So, I suppose a brief summary is in order. Bornstein was born (then Albert) into a fairly average, upper-middle class Jewish family on the Jersey Shore. His father was a super-macho doctor, and Al could never be masculine enough to please him. As a teenage hippie traveling the country, Al stumbles upon Scientology, where the concept of genderless "thetans" holds a unique appeal to the boy who has been hiding the belief that he's a girl for most of his life. He joins up, enlists in their Sea Org, and serves for a decade on a ship right alongside L. Ron Hubbard, until he's summarily kicked out (for reasons that are too convoluted to go into here, so read the damn book). Along the way, he marries three different women in an attempt to "pray the trans away", and has a daughter, Jessica, who he last saw when she was around five years old. He also struggles with depression, alcohol and drug addiction, anorexia, and self-injury. Eventually he sobers up, gets into therapy, starts living as a woman, gets genital reassignment surgery, and discovers she is a lesbian.

There's obviously a whole lot more to it than that, but it's a hell of a life story. There are some really hard parts to read, though. Bornstein's whole reason for writing the book is to reach out to her now-adult daughter in hopes that they will one day reconnect. It's heartbreaking. Additionally, this book should really come with a trigger warning for eating disorders and cutting/SI. I wish someone had warned me, and I'm not usually that sensitive to triggers.

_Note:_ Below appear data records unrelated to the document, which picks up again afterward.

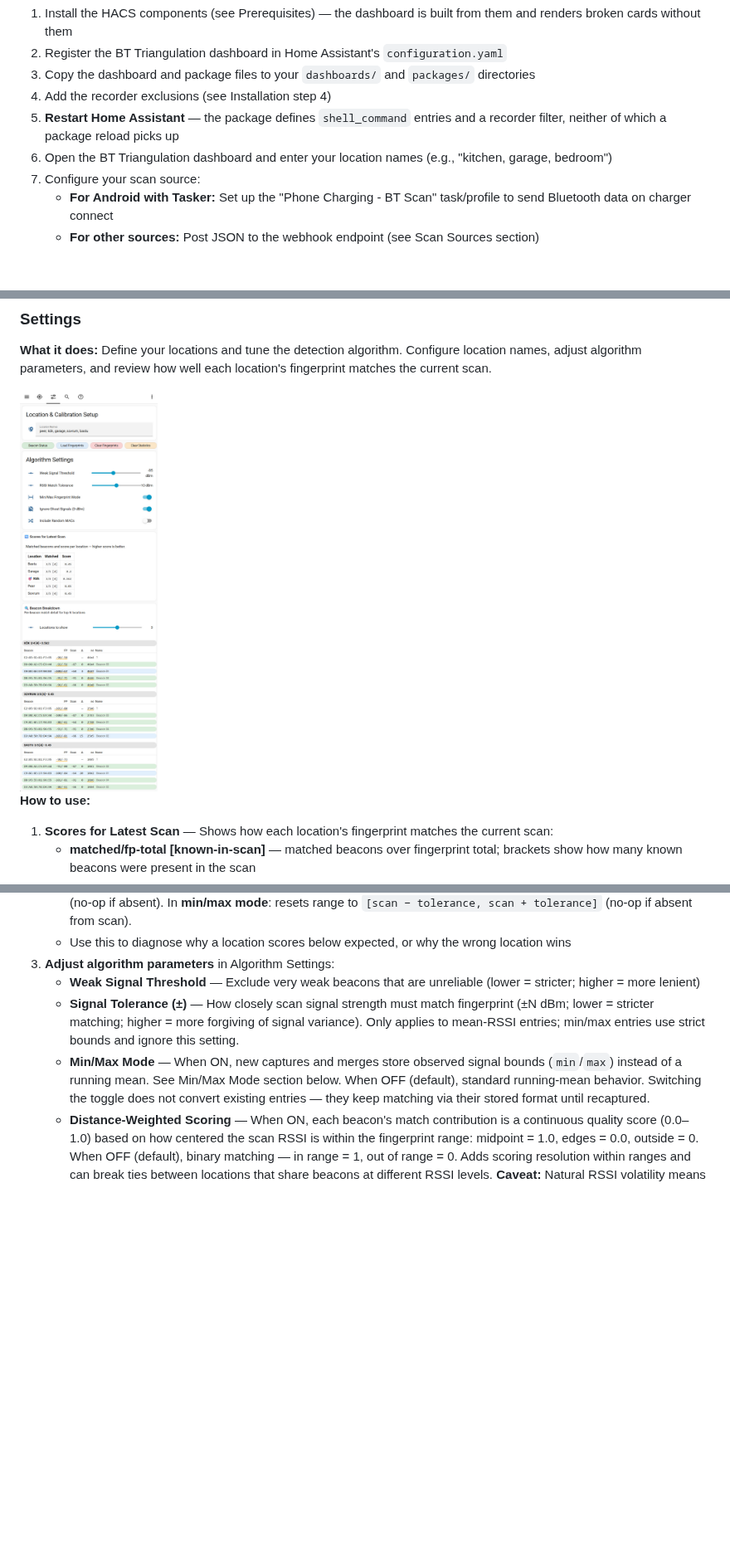
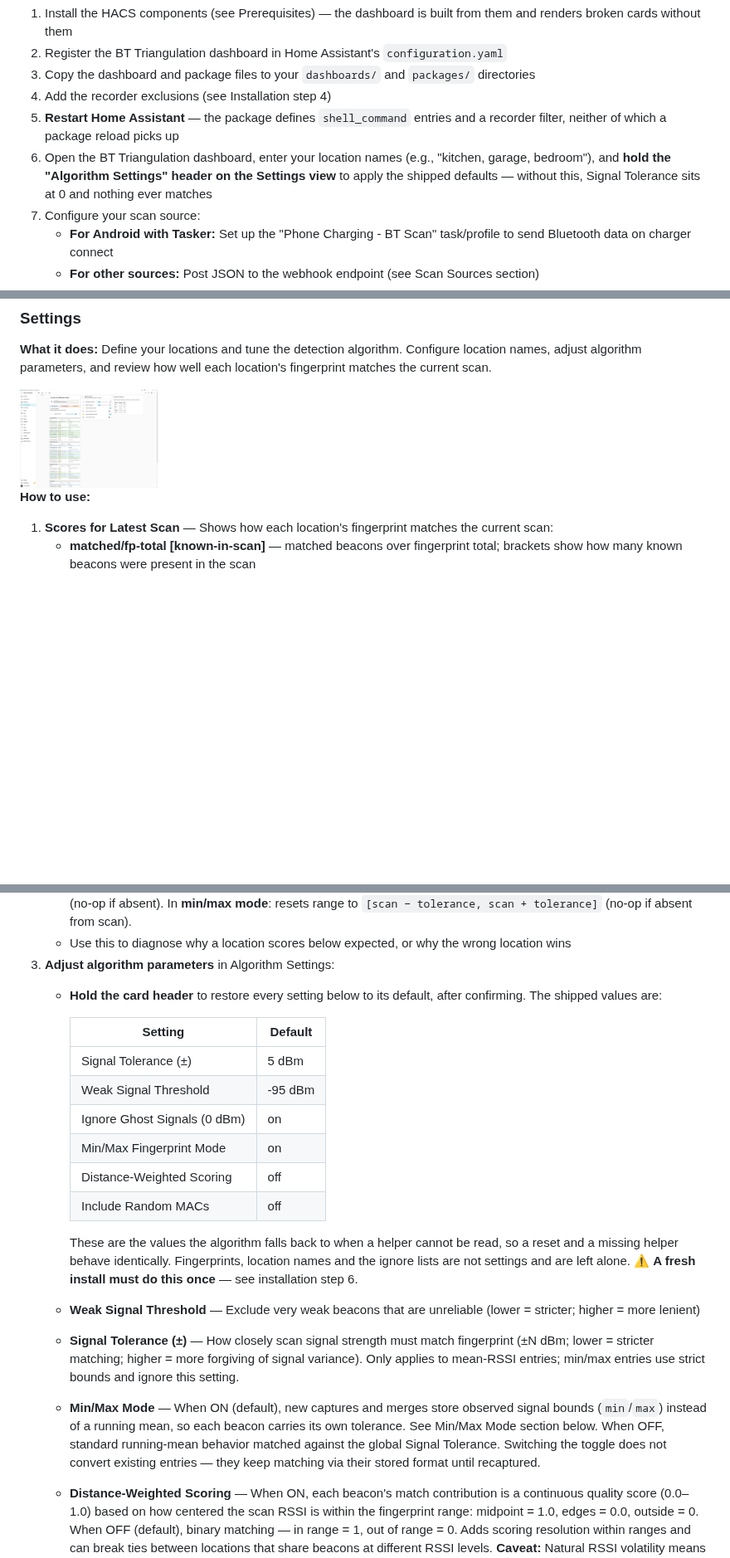
Before and after one commit to ptorngren/home-assistant-samples, a Markdown page: triangulation/README.md, 3 parts joined by grey strips. Shown at 83% size. Rendered like a GitHub page; pictures changed too: triangulation/docs/settings.jpg; blank space fills up the shorter version.

```diff
--- a/triangulation/README.md
+++ b/triangulation/README.md
@@ -18,7 +18,9 @@ several times over the following days before detection is dependable (see *Setup
 4. Add the recorder exclusions (see Installation step 4)
 5. **Restart Home Assistant** — the package defines `shell_command` entries and a recorder filter,
    neither of which a package reload picks up
-6. Open the BT Triangulation dashboard and enter your location names (e.g., "kitchen, garage, bedroom")
+6. Open the BT Triangulation dashboard, enter your location names (e.g., "kitchen, garage, bedroom"),
+   and **hold the "Algorithm Settings" header on the Settings view** to apply the shipped defaults —
+   without this, Signal Tolerance sits at 0 and nothing ever matches
 7. Configure your scan source:
    - **For Android with Tasker:** Set up the "Phone Charging - BT Scan" task/profile to send Bluetooth data on charger connect
    - **For other sources:** Post JSON to the webhook endpoint (see Scan Sources section)
@@ -908,9 +922,24 @@ The main working view for capturing and curating location fingerprints. Place yo
    - **Hold a beacon row** to reset that beacon from the current scan. In **mean mode**: collapses to the current scan RSSI (no-op if absent). In **min/max mode**: resets range to `[scan − tolerance, scan + tolerance]` (no-op if absent from scan).
    - Use this to diagnose why a location scores below expected, or why the wrong location wins
 3. **Adjust algorithm parameters** in Algorithm Settings:
+   - **Hold the card header** to restore every setting below to its default, after confirming. The
+     shipped values are:
+
+     | Setting | Default |
+     |---|---|
+     | Signal Tolerance (±) | 5 dBm |
+     | Weak Signal Threshold | -95 dBm |
+     | Ignore Ghost Signals (0 dBm) | on |
+     | Min/Max Fingerprint Mode | on |
+     | Distance-Weighted Scoring | off |
+     | Include Random MACs | off |
+
+     These are the values the algorithm falls back to when a helper cannot be read, so a reset and a
+     missing helper behave identically. Fingerprints, location names and the ignore lists are not
+     settings and are left alone. ⚠️ **A fresh install must do this once** — see installation step 6.
    - **Weak Signal Threshold** — Exclude very weak beacons that are unreliable (lower = stricter; higher = more lenient)
    - **Signal Tolerance (±)** — How closely scan signal strength must match fingerprint (±N dBm; lower = stricter matching; higher = more forgiving of signal variance). Only applies to mean-RSSI entries; min/max entries use strict bounds and ignore this setting.
-   - **Min/Max Mode** — When ON, new captures and merges store observed signal bounds (`min`/`max`) instead of a running mean. See Min/Max Mode section below. When OFF (default), standard running-mean behavior. Switching the toggle does not convert existing entries — they keep matching via their stored format until recaptured.
+   - **Min/Max Mode** — When ON (default), new captures and merges store observed signal bounds (`min`/`max`) instead of a running mean, so each beacon carries its own tolerance. See Min/Max Mode section below. When OFF, standard running-mean behavior matched against the global Signal Tolerance. Switching the toggle does not convert existing entries — they keep matching via their stored format until recaptured.
    - **Distance-Weighted Scoring** — When ON, each beacon's match contribution is a continuous quality score (0.0–1.0) based on how centered the scan RSSI is within the fingerprint range: midpoint = 1.0, edges = 0.0, outside = 0. When OFF (default), binary matching — in range = 1, out of range = 0. Adds scoring resolution within ranges and can break ties between locations that share beacons at different RSSI levels. **Caveat:** Natural RSSI volatility means scan values often land near the edges of min/max ranges, not at midpoints — weighted scoring penalizes this and can produce worse results than binary matching. Recommended: leave OFF unless you have very stable beacon signals with narrow ranges.
    - **Ignore Ghost Signals (0 dBm)** — Toggle controls whether 0 dBm beacons are included during fingerprint capture. ON = ignore (recommended), OFF = capture
    - **Include Random MACs** — Toggle controls whether rotating/privacy-mode MAC addresses are included in scan processing. OFF (default) = exclude rotating MACs (iPhones, Android privacy mode) — they won't appear in Latest BT Scan or All Active Beacons. ON = include all MACs; rotating MACs appear in amber italic so they can be identified. See "Random MAC Filtering" section for details.
```
Also changed, not shown: other parts of triangulation/README.md (+22 -9 lines), 6 other files.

Finally, there's a section in the last third of the book that gets pretty heavily into BDSM, and is quite graphic. Just so's you guys know.